Sycamore's Elijah Meier follows the blocking of Lincoln Cooley through the Carmel line during their Class 5A second round playoff game Saturday, Nov. 5, 2022, at Carmel Catholic High School in Mundelein.

Last season culminated with 12 tackles for Lincoln Cooley in a season-ending loss to eventual state champion Fenwick.

It turns out, that was just the start for the Sycamore offensive and defensive lineman.

Cooley had another strong defensive year with 45 tackles and three sacks, and he was the main blocker for three 600-yard running backs as the Spartans again reached the Class 5A semifinals, again losing to a private school that would go on to win a state title – this time Nazareth.

Cooley was a part of a senior class that included nine three-year starters, including himself. He was a three-year all-conference selection, helping the Spartans go 6-0 to win an Interstate 8 title in the COVID-shortened spring 2021 campaign then reach the semis each of the past two years.

For his accomplishments and leadership Cooley is named the 2022 Daily Chronicle Football Player of the Year for the second straight season

“It was really fun,” Cooley said. “Even with the outcome we had, it was still a really successful year. We accomplished a lot. It was a good run.”

The Spartans were 12-1 this season and recorded six shutouts. Five of them were against playoff teams and two were in the postseason.

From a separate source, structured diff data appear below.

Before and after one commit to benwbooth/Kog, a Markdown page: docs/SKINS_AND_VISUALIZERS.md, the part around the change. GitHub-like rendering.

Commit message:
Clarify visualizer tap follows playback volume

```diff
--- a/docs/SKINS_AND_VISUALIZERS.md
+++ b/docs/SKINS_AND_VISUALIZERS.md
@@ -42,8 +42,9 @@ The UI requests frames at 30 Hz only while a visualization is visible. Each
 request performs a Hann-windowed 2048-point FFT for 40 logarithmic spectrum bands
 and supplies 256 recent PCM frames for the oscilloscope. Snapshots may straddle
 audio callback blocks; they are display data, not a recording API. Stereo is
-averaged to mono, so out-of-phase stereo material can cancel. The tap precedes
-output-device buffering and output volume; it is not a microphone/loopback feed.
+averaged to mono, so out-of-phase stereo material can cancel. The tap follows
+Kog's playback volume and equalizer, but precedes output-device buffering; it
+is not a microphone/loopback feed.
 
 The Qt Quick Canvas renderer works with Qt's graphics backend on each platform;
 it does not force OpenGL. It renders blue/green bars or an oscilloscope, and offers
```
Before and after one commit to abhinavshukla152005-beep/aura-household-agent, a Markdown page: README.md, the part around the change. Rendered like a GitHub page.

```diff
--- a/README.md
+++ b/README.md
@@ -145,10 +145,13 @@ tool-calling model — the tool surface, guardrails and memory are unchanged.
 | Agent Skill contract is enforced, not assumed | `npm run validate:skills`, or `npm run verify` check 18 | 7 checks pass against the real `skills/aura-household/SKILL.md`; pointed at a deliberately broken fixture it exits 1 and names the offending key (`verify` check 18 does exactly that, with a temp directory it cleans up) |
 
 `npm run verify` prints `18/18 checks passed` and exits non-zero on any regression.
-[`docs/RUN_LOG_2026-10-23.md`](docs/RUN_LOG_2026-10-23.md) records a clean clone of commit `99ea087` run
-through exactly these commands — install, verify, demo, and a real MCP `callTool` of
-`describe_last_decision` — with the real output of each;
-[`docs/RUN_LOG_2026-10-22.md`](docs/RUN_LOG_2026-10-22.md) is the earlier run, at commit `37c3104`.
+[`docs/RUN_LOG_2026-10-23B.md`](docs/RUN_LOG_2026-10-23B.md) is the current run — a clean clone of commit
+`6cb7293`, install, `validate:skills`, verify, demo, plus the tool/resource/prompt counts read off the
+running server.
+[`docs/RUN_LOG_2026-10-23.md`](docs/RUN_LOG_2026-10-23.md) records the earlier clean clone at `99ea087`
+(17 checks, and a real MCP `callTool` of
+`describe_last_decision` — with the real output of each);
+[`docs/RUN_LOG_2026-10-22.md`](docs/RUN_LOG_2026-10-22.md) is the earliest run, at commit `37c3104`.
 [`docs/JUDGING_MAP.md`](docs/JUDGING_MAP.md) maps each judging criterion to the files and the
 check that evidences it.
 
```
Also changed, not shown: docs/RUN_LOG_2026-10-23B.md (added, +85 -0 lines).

“I think the legacy from a record standpoint stands for itself,” Sycamore coach Joe Ryan said. “But it’s also a legacy of they showed what to do to be successful. This doesn’t happen. You don’t just show up and have three-year starters. It just doesn’t happen that way. It’s through a lot of hard work in the offseason, a lot of hard work in the weight room. They really enjoyed competing with each other and against each other sometimes in practice. ... That isn’t always there for everybody, and I think our younger kids got to see how competitive this group is.”

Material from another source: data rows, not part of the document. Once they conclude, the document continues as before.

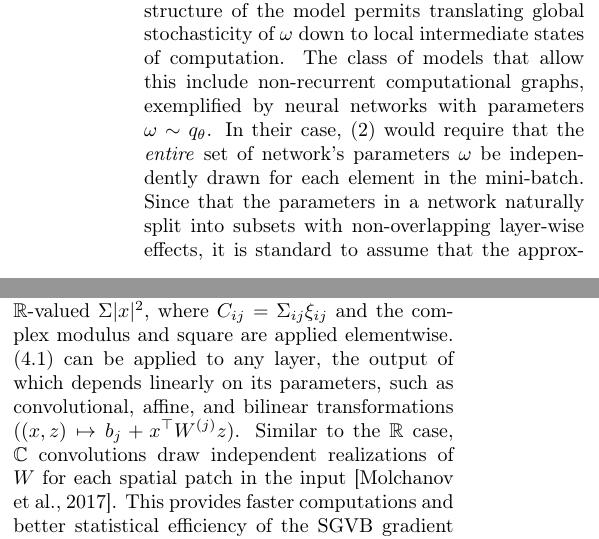
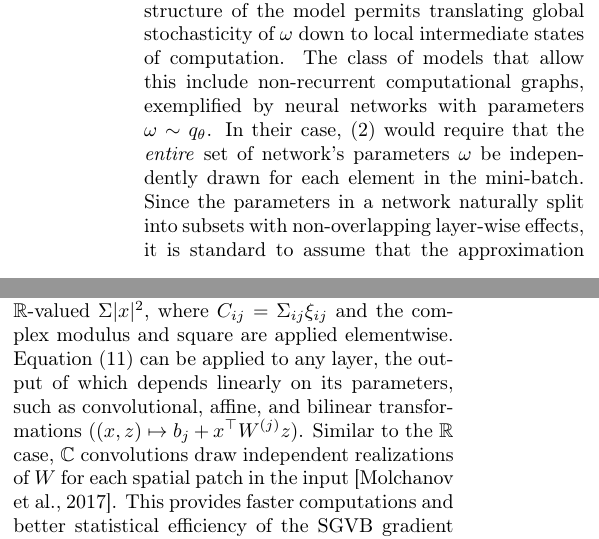
Before and after one commit to ivannz/complex_paper, a LaTeX paper (paper/paper.tex): two parts of the columns of pages 3 and 5 of 26, joined at a grey line, cut so that both start at the same text. Compiled offline with pdfLaTeX.

Commit message:
fixed a typo and bracketed equation reference

```diff
--- a/paper/paper.tex
+++ b/paper/paper.tex
@@ -293,9 +293,9 @@ $\omega$ down to local intermediate states of computation.
 The class of models that allow this include non-recurrent computational graphs,
 exemplified by neural networks with parameters $\omega \sim q_\theta$. In their case,
 \eqref{eq:sgvb_estimator} would require that the \emph{entire} set of network's parameters
-$\omega$ be independently drawn for each element in the mini-batch. Since that the
-parameters in a network naturally split into subsets with non-overlapping layer-wise
-effects, it is standard to assume that the approximation $
+$\omega$ be independently drawn for each element in the mini-batch. Since the parameters
+in a network naturally split into subsets with non-overlapping layer-wise effects, it is
+standard to assume that the approximation $
   q_\theta(\omega)
 $ is factorized over layers. Furthermore, if $
   % \omega =
@@ -783,7 +783,7 @@ It requires three matrix-vector operations: $\cplx$-valued $b + \mu x$ and $C x^
 and $\real$-valued $
   \Sigma \lvert x \rvert^2
 $, where $C_{ij} = \Sigma_{ij} \xi_{ij}$ and the complex modulus and square are applied
-elementwise. \eqref{sub:c_gauss_and_local_rep} can be applied to any layer, the output
+elementwise. Equation \eqref{eq:cplx-gauss-trick} can be applied to any layer, the output
 of which depends linearly on its parameters, such as convolutional, affine, and bilinear
 transformations ($
   (x, z) \mapsto b_j + x^\top W^{(j)} z
```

Ryan said Cooley was at the center of that.

“He worked every day, worked hard in the offseason,” Ryan said. “His weight totals are as high as we’ve had with anybody. He didn’t rest on his laurels after his junior year. We worked and improved to get bigger and stronger. That’s what made him so dominating.”

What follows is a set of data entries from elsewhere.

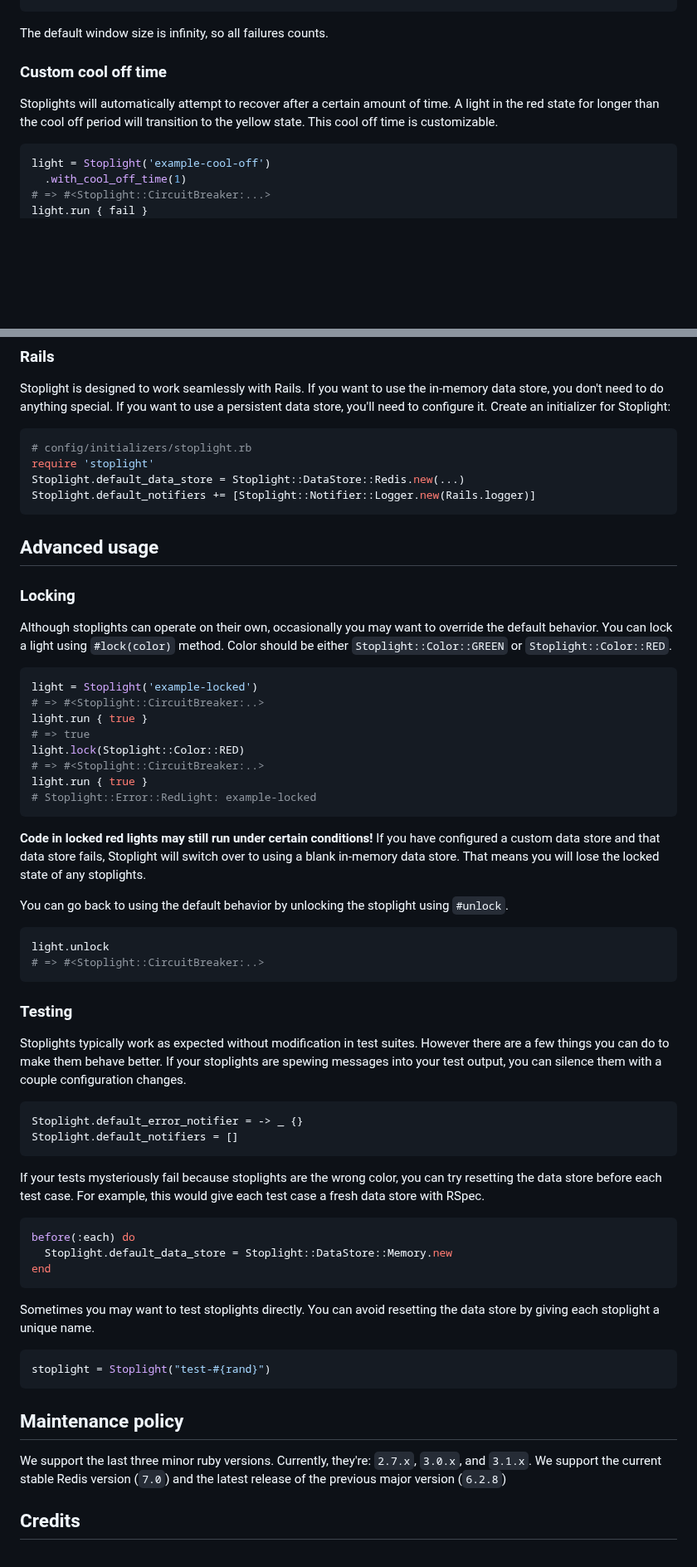
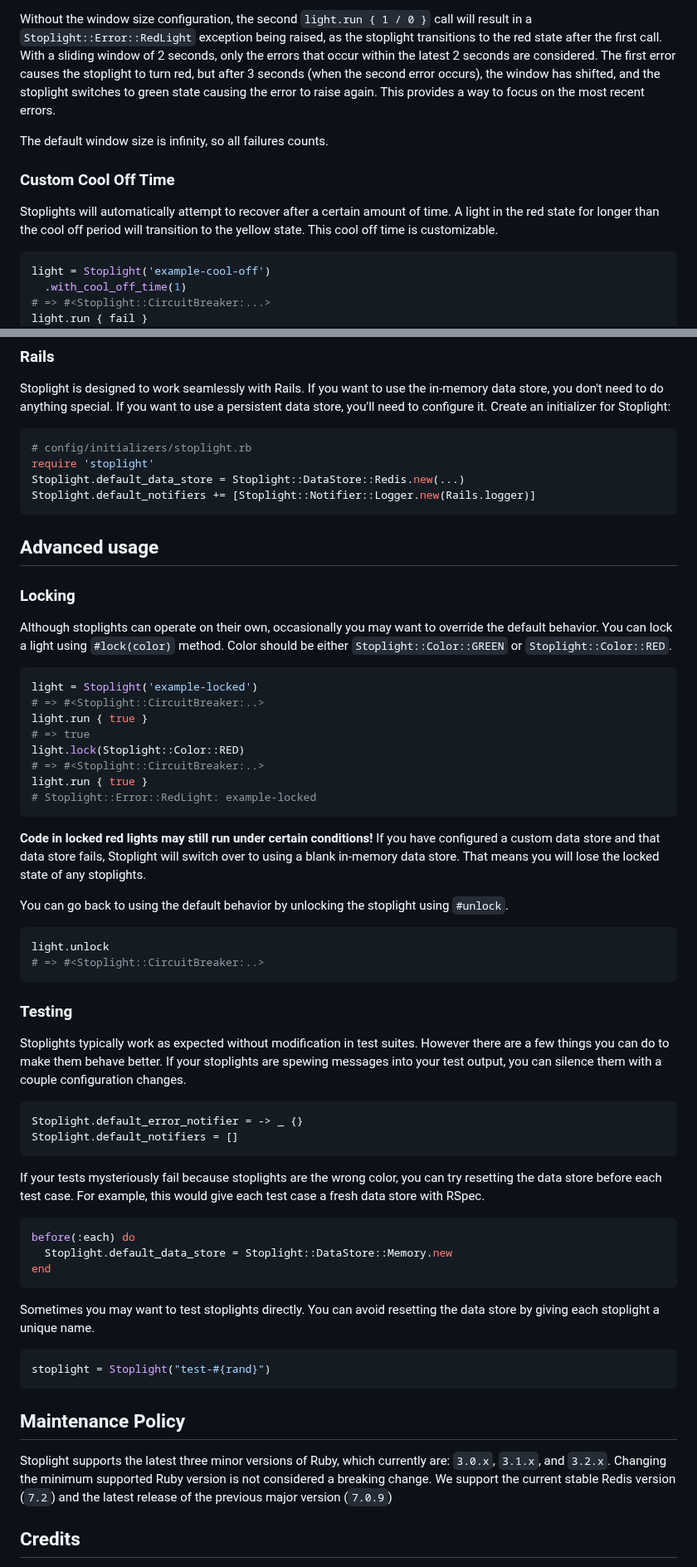
Before and after one commit to bolshakov/stoplight, a Markdown page: README.md, 2 parts joined by grey strips. Shown at 83% size. GitHub-like rendering; blank space fills up the shorter version.

````diff
--- a/README.md
+++ b/README.md
@@ -218,14 +223,21 @@ light.run { 1 / 0 }
  ```
+
+Without the window size configuration, the second `light.run { 1 / 0 }` call will result in a
+`Stoplight::Error::RedLight` exception being raised, as the stoplight transitions to the red state
+after the first call. With a sliding window of 2 seconds, only the errors that occur within the latest
+2 seconds are considered. The first error causes the stoplight to turn red, but after 3 seconds
+(when the second error occurs), the window has shifted, and the stoplight switches to green state
+causing the error to raise again. This provides a way to focus on the most recent errors.
 
 The default window size is infinity, so all failures counts.
 
-### Custom cool off time
+### Custom Cool Off Time
 
 Stoplights will automatically attempt to recover after a certain amount of
 time. A light in the red state for longer than the cool off period will
 transition to the yellow state. This cool off time is customizable.
 
-``` rb
+```ruby
 light = Stoplight('example-cool-off')
   .with_cool_off_time(1)
 # => #<Stoplight::CircuitBreaker:...>
@@ -386,7 +397,7 @@ in-memory data store, you don't need to do anything special. If you want to use
 a persistent data store, you'll need to configure it. Create an initializer for
 Stoplight:
 
-``` rb
+```ruby
 # config/initializers/stoplight.rb
 require 'stoplight'
 Stoplight.default_data_store = Stoplight::DataStore::Redis.new(...)
@@ -401,7 +412,7 @@ Although stoplights can operate on their own, occasionally you may want to
 override the default behavior. You can lock a light using `#lock(color)` method.
 Color should be either `Stoplight::Color::GREEN` or ``Stoplight::Color::RED``.
 
-``` rb
+```ruby
 light = Stoplight('example-locked')
 # => #<Stoplight::CircuitBreaker:..>
 light.run { true }
@@ -419,7 +430,7 @@ locked state of any stoplights.
 
 You can go back to using the default behavior by unlocking the stoplight using `#unlock`.
 
-``` rb
+```ruby
 light.unlock
 # => #<Stoplight::CircuitBreaker:..>
 ```
@@ -431,7 +442,7 @@ However there are a few things you can do to make them behave better. If your
 stoplights are spewing messages into your test output, you can silence them
 with a couple configuration changes.
 
-``` rb
+```ruby
 Stoplight.default_error_notifier = -> _ {}
 Stoplight.default_notifiers = []
 ```
@@ -440,7 +451,7 @@ If your tests mysteriously fail because stoplights are the wrong color, you can
 try resetting the data store before each test case. For example, this would
 give each test case a fresh data store with RSpec.
 
-``` rb
+```ruby
 before(:each) do
   Stoplight.default_data_store = Stoplight::DataStore::Memory.new
 end
@@ -449,14 +460,15 @@ end
 Sometimes you may want to test stoplights directly. You can avoid resetting the
 data store by giving each stoplight a unique name.
 
-``` rb
+```ruby
 stoplight = Stoplight("test-#{rand}")
 ```
 
-## Maintenance policy
+## Maintenance Policy
 
-We support the last three minor ruby versions. Currently, they're: `2.7.x`, `3.0.x`, and `3.1.x`.
-We support the current stable Redis version (`7.0`) and the latest release of the previous major version (`6.2.8`)
+Stoplight supports the latest three minor versions of Ruby, which currently are: `3.0.x`, `3.1.x`, and `3.2.x`. Changing
+the minimum supported Ruby version is not considered a breaking change.
+We support the current stable Redis version (`7.2`) and the latest release of the previous major version (`7.0.9`)
 
 ## Credits
 
````
Also changed, not shown: other parts of README.md (+48 -44 lines).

Ryan said he wasn’t sure if Cooley would be able to improve on his 2021 campaign. But that was goal No. 1, and both player and coach said that mission was accomplished.

“That was one of my goals at the beginning of the year, to improve and be better than I was last year,” Cooley said. “I think I did.”

Ryan said Cooley needed to work on finishing his blocks offensively and said it seemed like he took joy in finishing the play on top of an opposing player.

It was a notion Cooley agreed with.

“It’s just dominating the guy in front of you and running someone over,” Cooley said. “We’ve got to lead the way for them. It’s fun leading the way for them and seeing them achieve all that.”

Cooley said he hasn’t finalized any college plans, including which sport he wants to play – he’s also a state qualifying wrestler.

Ryan said he feels Cooley can be an asset to a college team and thinks coaches are too caught up in things like height and weight, something that works against the 6-foot, 290-pound Cooley.

“I understand about measurables, but I also understand what a really good football player is,” Ryan said. “I know he can compete at the next level. People see him, maybe a shade under 6-foot, 300 pounds, and they don’t think he has the arm length to go against some of the bigger offensive linemen. ... A lot of football players with not quite the right measurables can win you a lot of football games at a lot of levels.”